**EXERCISE DIRECTIONS:** Before answering, work out how many lines below contain the string "OwnerId"; the reply is that number alone.

**INPUT MATERIAL:**
######

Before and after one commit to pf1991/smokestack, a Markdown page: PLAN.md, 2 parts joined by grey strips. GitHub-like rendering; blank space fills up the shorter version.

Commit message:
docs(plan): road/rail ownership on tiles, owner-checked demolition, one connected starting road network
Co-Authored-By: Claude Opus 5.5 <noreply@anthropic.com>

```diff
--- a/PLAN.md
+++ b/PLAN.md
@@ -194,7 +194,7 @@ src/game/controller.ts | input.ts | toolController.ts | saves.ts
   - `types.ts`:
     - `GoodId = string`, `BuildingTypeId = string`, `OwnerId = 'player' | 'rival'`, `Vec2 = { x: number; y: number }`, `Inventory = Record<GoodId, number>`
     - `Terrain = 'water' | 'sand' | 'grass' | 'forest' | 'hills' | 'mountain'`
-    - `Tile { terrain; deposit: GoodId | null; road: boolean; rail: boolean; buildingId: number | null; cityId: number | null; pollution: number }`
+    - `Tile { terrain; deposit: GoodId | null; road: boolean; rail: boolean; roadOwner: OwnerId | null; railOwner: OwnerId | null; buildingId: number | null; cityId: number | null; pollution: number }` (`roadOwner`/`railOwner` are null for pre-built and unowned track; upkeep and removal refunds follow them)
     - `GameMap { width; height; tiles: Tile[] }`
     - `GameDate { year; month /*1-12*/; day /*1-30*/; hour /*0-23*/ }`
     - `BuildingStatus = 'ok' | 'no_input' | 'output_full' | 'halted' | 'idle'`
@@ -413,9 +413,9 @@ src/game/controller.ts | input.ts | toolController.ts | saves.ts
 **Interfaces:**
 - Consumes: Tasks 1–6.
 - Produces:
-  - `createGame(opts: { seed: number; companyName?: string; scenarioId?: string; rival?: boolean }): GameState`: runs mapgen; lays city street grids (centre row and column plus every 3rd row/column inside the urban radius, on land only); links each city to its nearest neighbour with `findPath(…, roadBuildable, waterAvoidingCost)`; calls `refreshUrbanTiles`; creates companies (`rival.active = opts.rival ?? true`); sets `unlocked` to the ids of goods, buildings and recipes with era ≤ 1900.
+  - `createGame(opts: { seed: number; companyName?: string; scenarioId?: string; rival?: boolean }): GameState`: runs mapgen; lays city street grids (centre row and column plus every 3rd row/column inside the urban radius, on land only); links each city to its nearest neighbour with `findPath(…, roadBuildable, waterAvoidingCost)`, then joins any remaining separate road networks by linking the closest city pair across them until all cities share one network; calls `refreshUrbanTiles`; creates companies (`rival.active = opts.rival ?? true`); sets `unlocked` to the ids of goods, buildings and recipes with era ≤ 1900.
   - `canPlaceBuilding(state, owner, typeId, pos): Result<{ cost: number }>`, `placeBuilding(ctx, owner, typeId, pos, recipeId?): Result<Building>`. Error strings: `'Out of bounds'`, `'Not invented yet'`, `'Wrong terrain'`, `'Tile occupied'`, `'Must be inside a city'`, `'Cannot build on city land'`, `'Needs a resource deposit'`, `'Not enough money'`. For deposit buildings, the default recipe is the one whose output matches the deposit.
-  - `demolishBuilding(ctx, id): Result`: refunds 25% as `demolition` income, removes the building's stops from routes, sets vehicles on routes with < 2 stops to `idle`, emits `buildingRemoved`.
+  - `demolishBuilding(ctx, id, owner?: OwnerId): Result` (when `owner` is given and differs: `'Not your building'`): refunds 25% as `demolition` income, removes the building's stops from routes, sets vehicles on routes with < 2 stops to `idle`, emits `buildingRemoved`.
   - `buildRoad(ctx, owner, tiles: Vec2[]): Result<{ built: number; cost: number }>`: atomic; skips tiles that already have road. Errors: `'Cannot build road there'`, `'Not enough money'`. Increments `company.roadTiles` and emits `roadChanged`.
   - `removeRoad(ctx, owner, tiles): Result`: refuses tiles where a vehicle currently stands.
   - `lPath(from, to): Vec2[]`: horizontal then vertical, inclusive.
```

######

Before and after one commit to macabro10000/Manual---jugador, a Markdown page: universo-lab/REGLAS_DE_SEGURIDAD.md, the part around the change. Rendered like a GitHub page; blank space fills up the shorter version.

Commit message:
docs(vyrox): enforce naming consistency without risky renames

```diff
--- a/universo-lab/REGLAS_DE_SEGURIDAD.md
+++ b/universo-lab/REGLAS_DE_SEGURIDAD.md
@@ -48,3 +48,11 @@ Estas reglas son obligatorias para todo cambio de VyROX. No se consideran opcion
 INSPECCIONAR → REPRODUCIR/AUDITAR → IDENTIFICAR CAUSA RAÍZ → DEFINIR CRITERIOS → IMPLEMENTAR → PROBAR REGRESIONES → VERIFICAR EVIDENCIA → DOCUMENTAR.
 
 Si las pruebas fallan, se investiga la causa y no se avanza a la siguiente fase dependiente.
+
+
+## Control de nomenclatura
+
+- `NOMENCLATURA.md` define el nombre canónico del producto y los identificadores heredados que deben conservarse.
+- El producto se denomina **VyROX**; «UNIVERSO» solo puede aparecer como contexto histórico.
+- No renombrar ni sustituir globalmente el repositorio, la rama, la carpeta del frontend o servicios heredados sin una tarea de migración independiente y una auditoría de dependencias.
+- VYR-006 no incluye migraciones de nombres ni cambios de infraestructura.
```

######

**ANSWER BOX:** 3